Look through the data below and, wherever a line carries the word "Array", please copy that line.

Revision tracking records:
---

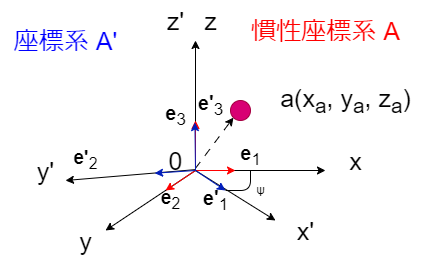
hattori-sat/zenn-docs keeps this draw.io diagram as images/understand-rotation/rotate-vector.drawio.png. Above is the earlier version. Source tidied: cells renumbered, new cells last; positions are measured from the earlier drawing's top-left corner, leaving out a move shared by most shapes. Source of this version:
```xml
<mxGraphModel>
  <root>
    <mxCell id="0" />
    <mxCell id="1" parent="0" />
    <mxCell id="2" style="edgeStyle=none;orthogonalLoop=1;jettySize=auto;html=1;" parent="1" edge="1">
      <mxGeometry relative="1" as="geometry">
        <mxPoint x="195" y="170" as="sourcePoint" />
        <mxPoint x="195" y="40" as="targetPoint" />
      </mxGeometry>
    </mxCell>
    <mxCell id="3" style="edgeStyle=none;orthogonalLoop=1;jettySize=auto;html=1;" parent="1" edge="1">
      <mxGeometry relative="1" as="geometry">
        <mxPoint x="195" y="170" as="sourcePoint" />
        <mxPoint x="105" y="230" as="targetPoint" />
      </mxGeometry>
    </mxCell>
    <mxCell id="4" style="edgeStyle=none;orthogonalLoop=1;jettySize=auto;html=1;" parent="1" edge="1">
      <mxGeometry relative="1" as="geometry">
        <mxPoint x="195" y="170" as="sourcePoint" />
        <mxPoint x="325" y="170" as="targetPoint" />
      </mxGeometry>
    </mxCell>
    <mxCell id="5" value="&lt;font style=&quot;font-size: 25px;&quot;&gt;z&lt;/font&gt;" style="text;html=1;align=center;verticalAlign=middle;strokeColor=none;fillColor=none;" parent="1" vertex="1">
      <mxGeometry x="190" width="40" height="40" as="geometry" />
    </mxCell>
    <mxCell id="6" value="&lt;font style=&quot;font-size: 25px;&quot;&gt;x&lt;/font&gt;" style="text;html=1;align=center;verticalAlign=middle;strokeColor=none;fillColor=none;" parent="1" vertex="1">
      <mxGeometry x="335" y="140" width="40" height="40" as="geometry" />
    </mxCell>
    <mxCell id="7" value="&lt;span style=&quot;font-size: 25px;&quot;&gt;y&lt;/span&gt;" style="text;html=1;align=center;verticalAlign=middle;strokeColor=none;fillColor=none;" parent="1" vertex="1">
      <mxGeometry x="65" y="220" width="40" height="40" as="geometry" />
    </mxCell>
    <mxCell id="8" value="0" style="text;html=1;align=center;verticalAlign=middle;points=[];strokeColor=none;fillColor=none;fontSize=25;" parent="1" vertex="1">
      <mxGeometry x="155" y="140" width="40" height="40" as="geometry" />
    </mxCell>
    <mxCell id="9" value="&lt;font color=&quot;#ff0000&quot;&gt;慣性座標系 A&lt;/font&gt;" style="text;html=1;align=center;verticalAlign=middle;strokeColor=none;fillColor=none;fontSize=25;" parent="1" vertex="1">
      <mxGeometry x="240" y="10" width="170" height="40" as="geometry" />
    </mxCell>
    <mxCell id="10" style="ellipse;whiteSpace=wrap;html=1;fontSize=25;fillColor=#d80073;fontColor=#ffffff;strokeColor=#A50040;" parent="1" vertex="1">
      <mxGeometry x="230" y="100" width="20" height="20" as="geometry" />
    </mxCell>
    <mxCell id="11" style="edgeStyle=none;jettySize=auto;html=1;fontSize=25;exitX=0.997;exitY=0.699;exitDx=0;exitDy=0;exitPerimeter=0;entryX=0;entryY=1;entryDx=0;entryDy=0;dashed=1;dashPattern=8 8;" parent="1" edge="1" source="8" target="10">
      <mxGeometry relative="1" as="geometry" />
    </mxCell>
    <mxCell id="12" value="a(x&lt;sub&gt;a&lt;/sub&gt;, y&lt;sub&gt;a&lt;/sub&gt;, z&lt;sub&gt;a&lt;/sub&gt;)" style="text;html=1;align=center;verticalAlign=middle;strokeColor=none;fillColor=none;fontSize=25;" parent="1" vertex="1">
      <mxGeometry x="270" y="75" width="150" height="50" as="geometry" />
    </mxCell>
    <mxCell id="13" style="edgeStyle=none;orthogonalLoop=1;jettySize=auto;html=1;strokeColor=#FF0000;" parent="1" edge="1">
      <mxGeometry relative="1" as="geometry">
        <mxPoint x="195" y="170" as="sourcePoint" />
        <mxPoint x="235" y="170" as="targetPoint" />
      </mxGeometry>
    </mxCell>
    <mxCell id="14" style="edgeStyle=none;orthogonalLoop=1;jettySize=auto;html=1;strokeColor=#FF0000;" parent="1" edge="1">
      <mxGeometry relative="1" as="geometry">
        <mxPoint x="195" y="170" as="sourcePoint" />
        <mxPoint x="165" y="190" as="targetPoint" />
      </mxGeometry>
    </mxCell>
    <mxCell id="15" style="edgeStyle=none;orthogonalLoop=1;jettySize=auto;html=1;strokeColor=#FF0000;" parent="1" edge="1">
      <mxGeometry relative="1" as="geometry">
        <mxPoint x="195" y="170" as="sourcePoint" />
        <mxPoint x="195" y="120" as="targetPoint" />
      </mxGeometry>
    </mxCell>
    <mxCell id="16" value="&lt;span style=&quot;font-size: 20px;&quot;&gt;&lt;b&gt;e&lt;/b&gt;&lt;sub style=&quot;&quot;&gt;1&lt;/sub&gt;&lt;/span&gt;" style="text;html=1;align=center;verticalAlign=middle;strokeColor=none;fillColor=none;" parent="1" vertex="1">
      <mxGeometry x="230" y="135" width="40" height="40" as="geometry" />
    </mxCell>
    <mxCell id="17" value="&lt;span style=&quot;font-size: 19px;&quot;&gt;&lt;b&gt;e&lt;/b&gt;&lt;sub style=&quot;&quot;&gt;2&lt;/sub&gt;&lt;/span&gt;" style="text;html=1;align=center;verticalAlign=middle;strokeColor=none;fillColor=none;" parent="1" vertex="1">
      <mxGeometry x="150" y="180" width="40" height="40" as="geometry" />
    </mxCell>
    <mxCell id="18" value="&lt;span style=&quot;font-size: 20px;&quot;&gt;&lt;b&gt;e&lt;/b&gt;&lt;sub style=&quot;&quot;&gt;3&lt;/sub&gt;&lt;/span&gt;" style="text;html=1;align=center;verticalAlign=middle;points=[];strokeColor=none;fillColor=none;" parent="1" vertex="1">
      <mxGeometry x="155" y="95" width="40" height="40" as="geometry" />
    </mxCell>
    <mxCell id="19" style="edgeStyle=none;jettySize=auto;html=1;exitX=0.987;exitY=0.729;exitDx=0;exitDy=0;exitPerimeter=0;" parent="1" edge="1" source="8">
      <mxGeometry relative="1" as="geometry">
        <mxPoint x="65" y="180" as="targetPoint" />
      </mxGeometry>
    </mxCell>
    <mxCell id="20" style="edgeStyle=none;orthogonalLoop=1;jettySize=auto;html=1;" parent="1" edge="1">
      <mxGeometry relative="1" as="geometry">
        <mxPoint x="195" y="170" as="sourcePoint" />
        <mxPoint x="275" y="220" as="targetPoint" />
      </mxGeometry>
    </mxCell>
    <mxCell id="21" style="endArrow=none;html=1;" parent="1" edge="1">
      <mxGeometry relative="1" as="geometry">
        <mxPoint x="225" y="190" as="sourcePoint" />
        <mxPoint x="250" y="170" as="targetPoint" />
        <Array as="points">
          <mxPoint x="250" y="190" />
        </Array>
      </mxGeometry>
    </mxCell>
    <mxCell id="22" value="&lt;span style=&quot;font-size: 25px;&quot;&gt;y'&lt;/span&gt;" style="text;html=1;align=center;verticalAlign=middle;strokeColor=none;fillColor=none;" parent="1" vertex="1">
      <mxGeometry x="25" y="150" width="40" height="40" as="geometry" />
    </mxCell>
    <mxCell id="23" value="&lt;font style=&quot;font-size: 25px;&quot;&gt;z'&lt;/font&gt;" style="text;html=1;align=center;verticalAlign=middle;strokeColor=none;fillColor=none;" parent="1" vertex="1">
      <mxGeometry x="155" width="40" height="40" as="geometry" />
    </mxCell>
    <mxCell id="24" value="&lt;font style=&quot;font-size: 25px;&quot;&gt;x'&lt;/font&gt;" style="text;html=1;align=center;verticalAlign=middle;strokeColor=none;fillColor=none;" parent="1" vertex="1">
      <mxGeometry x="285" y="210" width="40" height="40" as="geometry" />
    </mxCell>
    <mxCell id="25" value="ψ" style="text;html=1;align=center;verticalAlign=middle;strokeColor=none;fillColor=none;" parent="1" vertex="1">
      <mxGeometry x="245" y="175" width="30" height="30" as="geometry" />
    </mxCell>
    <mxCell id="26" style="edgeStyle=none;orthogonalLoop=1;jettySize=auto;html=1;strokeColor=#001DBC;fillColor=#0050ef;" parent="1" edge="1">
      <mxGeometry relative="1" as="geometry">
        <mxPoint x="195" y="170" as="sourcePoint" />
        <mxPoint x="225" y="190" as="targetPoint" />
      </mxGeometry>
    </mxCell>
    <mxCell id="27" style="edgeStyle=none;jettySize=auto;html=1;strokeColor=#001DBC;fillColor=#0050ef;entryX=-0.022;entryY=0.818;entryDx=0;entryDy=0;entryPerimeter=0;" parent="1" edge="1" target="8">
      <mxGeometry relative="1" as="geometry">
        <mxPoint x="195" y="170" as="sourcePoint" />
      </mxGeometry>
    </mxCell>
    <mxCell id="28" style="edgeStyle=none;jettySize=auto;html=1;strokeColor=#001DBC;fillColor=#0050ef;entryX=0.985;entryY=0.677;entryDx=0;entryDy=0;entryPerimeter=0;" parent="1" edge="1" target="18">
      <mxGeometry relative="1" as="geometry">
        <mxPoint x="195" y="170" as="sourcePoint" />
      </mxGeometry>
    </mxCell>
    <mxCell id="29" value="&lt;span style=&quot;font-size: 20px;&quot;&gt;&lt;b&gt;e'&lt;/b&gt;&lt;sub style=&quot;&quot;&gt;3&lt;/sub&gt;&lt;/span&gt;" style="text;html=1;align=center;verticalAlign=middle;strokeColor=none;fillColor=none;" parent="1" vertex="1">
      <mxGeometry x="185" y="85" width="50" height="40" as="geometry" />
    </mxCell>
    <mxCell id="30" value="&lt;span style=&quot;font-size: 19px;&quot;&gt;&lt;b&gt;e'&lt;/b&gt;&lt;sub style=&quot;&quot;&gt;2&lt;/sub&gt;&lt;/span&gt;" style="text;html=1;align=center;verticalAlign=middle;strokeColor=none;fillColor=none;" parent="1" vertex="1">
      <mxGeometry x="60" y="140" width="50" height="40" as="geometry" />
    </mxCell>
    <mxCell id="31" value="&lt;span style=&quot;font-size: 20px;&quot;&gt;&lt;b&gt;e'&lt;/b&gt;&lt;sub style=&quot;&quot;&gt;1&lt;/sub&gt;&lt;/span&gt;" style="text;html=1;align=center;verticalAlign=middle;points=[];strokeColor=none;fillColor=none;" parent="1" vertex="1">
      <mxGeometry x="190" y="180" width="50" height="40" as="geometry" />
    </mxCell>
    <mxCell id="32" value="&lt;font color=&quot;#0000ff&quot;&gt;座標系 A'&lt;/font&gt;" style="text;html=1;align=center;verticalAlign=middle;strokeColor=none;fillColor=none;fontSize=25;" parent="1" vertex="1">
      <mxGeometry y="20" width="130" height="40" as="geometry" />
    </mxCell>
  </root>
</mxGraphModel>
```
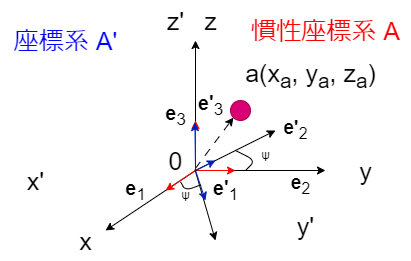
After the change.

The edit, as a diff of the source:
```diff
@@ -24,10 +24,10 @@
       <mxGeometry x="190" width="40" height="40" as="geometry" />
     </mxCell>
     <mxCell id="6" value="&lt;font style=&quot;font-size: 25px;&quot;&gt;x&lt;/font&gt;" style="text;html=1;align=center;verticalAlign=middle;strokeColor=none;fillColor=none;" parent="1" vertex="1">
-      <mxGeometry x="335" y="140" width="40" height="40" as="geometry" />
+      <mxGeometry x="65" y="220" width="40" height="40" as="geometry" />
     </mxCell>
     <mxCell id="7" value="&lt;span style=&quot;font-size: 25px;&quot;&gt;y&lt;/span&gt;" style="text;html=1;align=center;verticalAlign=middle;strokeColor=none;fillColor=none;" parent="1" vertex="1">
-      <mxGeometry x="65" y="220" width="40" height="40" as="geometry" />
+      <mxGeometry x="345" y="150" width="40" height="40" as="geometry" />
     </mxCell>
     <mxCell id="8" value="0" style="text;html=1;align=center;verticalAlign=middle;points=[];strokeColor=none;fillColor=none;fontSize=25;" parent="1" vertex="1">
       <mxGeometry x="155" y="140" width="40" height="40" as="geometry" />
@@ -42,7 +42,7 @@
       <mxGeometry relative="1" as="geometry" />
     </mxCell>
     <mxCell id="12" value="a(x&lt;sub&gt;a&lt;/sub&gt;, y&lt;sub&gt;a&lt;/sub&gt;, z&lt;sub&gt;a&lt;/sub&gt;)" style="text;html=1;align=center;verticalAlign=middle;strokeColor=none;fillColor=none;fontSize=25;" parent="1" vertex="1">
-      <mxGeometry x="270" y="75" width="150" height="50" as="geometry" />
+      <mxGeometry x="235" y="50" width="150" height="50" as="geometry" />
     </mxCell>
     <mxCell id="13" style="edgeStyle=none;orthogonalLoop=1;jettySize=auto;html=1;strokeColor=#FF0000;" parent="1" edge="1">
       <mxGeometry relative="1" as="geometry">
@@ -63,55 +63,56 @@
       </mxGeometry>
     </mxCell>
     <mxCell id="16" value="&lt;span style=&quot;font-size: 20px;&quot;&gt;&lt;b&gt;e&lt;/b&gt;&lt;sub style=&quot;&quot;&gt;1&lt;/sub&gt;&lt;/span&gt;" style="text;html=1;align=center;verticalAlign=middle;strokeColor=none;fillColor=none;" parent="1" vertex="1">
-      <mxGeometry x="230" y="135" width="40" height="40" as="geometry" />
+      <mxGeometry x="115" y="170" width="40" height="40" as="geometry" />
     </mxCell>
     <mxCell id="17" value="&lt;span style=&quot;font-size: 19px;&quot;&gt;&lt;b&gt;e&lt;/b&gt;&lt;sub style=&quot;&quot;&gt;2&lt;/sub&gt;&lt;/span&gt;" style="text;html=1;align=center;verticalAlign=middle;strokeColor=none;fillColor=none;" parent="1" vertex="1">
-      <mxGeometry x="150" y="180" width="40" height="40" as="geometry" />
+      <mxGeometry x="280" y="165" width="40" height="40" as="geometry" />
     </mxCell>
     <mxCell id="18" value="&lt;span style=&quot;font-size: 20px;&quot;&gt;&lt;b&gt;e&lt;/b&gt;&lt;sub style=&quot;&quot;&gt;3&lt;/sub&gt;&lt;/span&gt;" style="text;html=1;align=center;verticalAlign=middle;points=[];strokeColor=none;fillColor=none;" parent="1" vertex="1">
       <mxGeometry x="155" y="95" width="40" height="40" as="geometry" />
     </mxCell>
     <mxCell id="19" style="edgeStyle=none;jettySize=auto;html=1;exitX=0.987;exitY=0.729;exitDx=0;exitDy=0;exitPerimeter=0;" parent="1" edge="1" source="8">
       <mxGeometry relative="1" as="geometry">
-        <mxPoint x="65" y="180" as="targetPoint" />
+        <mxPoint x="215" y="240" as="targetPoint" />
       </mxGeometry>
     </mxCell>
     <mxCell id="20" style="edgeStyle=none;orthogonalLoop=1;jettySize=auto;html=1;" parent="1" edge="1">
       <mxGeometry relative="1" as="geometry">
         <mxPoint x="195" y="170" as="sourcePoint" />
-        <mxPoint x="275" y="220" as="targetPoint" />
+        <mxPoint x="275" y="130" as="targetPoint" />
       </mxGeometry>
     </mxCell>
     <mxCell id="21" style="endArrow=none;html=1;" parent="1" edge="1">
       <mxGeometry relative="1" as="geometry">
-        <mxPoint x="225" y="190" as="sourcePoint" />
-        <mxPoint x="250" y="170" as="targetPoint" />
+        <mxPoint x="245" y="170" as="sourcePoint" />
+        <mxPoint x="235" y="150" as="targetPoint" />
         <Array as="points">
-          <mxPoint x="250" y="190" />
+          <mxPoint x="255" y="160" />
         </Array>
       </mxGeometry>
     </mxCell>
     <mxCell id="22" value="&lt;span style=&quot;font-size: 25px;&quot;&gt;y'&lt;/span&gt;" style="text;html=1;align=center;verticalAlign=middle;strokeColor=none;fillColor=none;" parent="1" vertex="1">
-      <mxGeometry x="25" y="150" width="40" height="40" as="geometry" />
+      <mxGeometry x="285" y="205" width="40" height="40" as="geometry" />
     </mxCell>
     <mxCell id="23" value="&lt;font style=&quot;font-size: 25px;&quot;&gt;z'&lt;/font&gt;" style="text;html=1;align=center;verticalAlign=middle;strokeColor=none;fillColor=none;" parent="1" vertex="1">
       <mxGeometry x="155" width="40" height="40" as="geometry" />
     </mxCell>
     <mxCell id="24" value="&lt;font style=&quot;font-size: 25px;&quot;&gt;x'&lt;/font&gt;" style="text;html=1;align=center;verticalAlign=middle;strokeColor=none;fillColor=none;" parent="1" vertex="1">
-      <mxGeometry x="285" y="210" width="40" height="40" as="geometry" />
+      <mxGeometry x="15" y="160" width="40" height="40" as="geometry" />
     </mxCell>
     <mxCell id="25" value="ψ" style="text;html=1;align=center;verticalAlign=middle;strokeColor=none;fillColor=none;" parent="1" vertex="1">
-      <mxGeometry x="245" y="175" width="30" height="30" as="geometry" />
+      <mxGeometry x="250" y="140" width="30" height="30" as="geometry" />
     </mxCell>
     <mxCell id="26" style="edgeStyle=none;orthogonalLoop=1;jettySize=auto;html=1;strokeColor=#001DBC;fillColor=#0050ef;" parent="1" edge="1">
       <mxGeometry relative="1" as="geometry">
         <mxPoint x="195" y="170" as="sourcePoint" />
-        <mxPoint x="225" y="190" as="targetPoint" />
+        <mxPoint x="215" y="160" as="targetPoint" />
       </mxGeometry>
     </mxCell>
-    <mxCell id="27" style="edgeStyle=none;jettySize=auto;html=1;strokeColor=#001DBC;fillColor=#0050ef;entryX=-0.022;entryY=0.818;entryDx=0;entryDy=0;entryPerimeter=0;" parent="1" edge="1" target="8">
+    <mxCell id="27" style="edgeStyle=none;orthogonalLoop=1;jettySize=auto;html=1;strokeColor=#001DBC;fillColor=#0050ef;" parent="1" edge="1">
       <mxGeometry relative="1" as="geometry">
         <mxPoint x="195" y="170" as="sourcePoint" />
+        <mxPoint x="205" y="200" as="targetPoint" />
       </mxGeometry>
     </mxCell>
     <mxCell id="28" style="edgeStyle=none;jettySize=auto;html=1;strokeColor=#001DBC;fillColor=#0050ef;entryX=0.985;entryY=0.677;entryDx=0;entryDy=0;entryPerimeter=0;" parent="1" edge="1" target="18">
@@ -123,13 +124,23 @@
       <mxGeometry x="185" y="85" width="50" height="40" as="geometry" />
     </mxCell>
     <mxCell id="30" value="&lt;span style=&quot;font-size: 19px;&quot;&gt;&lt;b&gt;e'&lt;/b&gt;&lt;sub style=&quot;&quot;&gt;2&lt;/sub&gt;&lt;/span&gt;" style="text;html=1;align=center;verticalAlign=middle;strokeColor=none;fillColor=none;" parent="1" vertex="1">
-      <mxGeometry x="60" y="140" width="50" height="40" as="geometry" />
+      <mxGeometry x="270" y="110" width="50" height="40" as="geometry" />
     </mxCell>
     <mxCell id="31" value="&lt;span style=&quot;font-size: 20px;&quot;&gt;&lt;b&gt;e'&lt;/b&gt;&lt;sub style=&quot;&quot;&gt;1&lt;/sub&gt;&lt;/span&gt;" style="text;html=1;align=center;verticalAlign=middle;points=[];strokeColor=none;fillColor=none;" parent="1" vertex="1">
-      <mxGeometry x="190" y="180" width="50" height="40" as="geometry" />
+      <mxGeometry x="200" y="170" width="50" height="40" as="geometry" />
     </mxCell>
     <mxCell id="32" value="&lt;font color=&quot;#0000ff&quot;&gt;座標系 A'&lt;/font&gt;" style="text;html=1;align=center;verticalAlign=middle;strokeColor=none;fillColor=none;fontSize=25;" parent="1" vertex="1">
       <mxGeometry y="20" width="130" height="40" as="geometry" />
     </mxCell>
+    <mxCell id="33" style="endArrow=none;html=1;exitX=0.629;exitY=1.039;exitDx=0;exitDy=0;exitPerimeter=0;entryX=0.008;entryY=0.359;entryDx=0;entryDy=0;entryPerimeter=0;" parent="1" edge="1" source="8" target="31">
+      <mxGeometry relative="1" as="geometry">
+        <Array as="points">
+          <mxPoint x="185" y="190" />
+        </Array>
+      </mxGeometry>
+    </mxCell>
+    <mxCell id="34" value="ψ" style="text;html=1;align=center;verticalAlign=middle;strokeColor=none;fillColor=none;" parent="1" vertex="1">
+      <mxGeometry x="170" y="180" width="30" height="30" as="geometry" />
+    </mxCell>
   </root>
 </mxGraphModel>
```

---

__Output of the exercise__:
        <Array as="points">
        </Array>
         <Array as="points">
         </Array>
+        <Array as="points">
+        </Array>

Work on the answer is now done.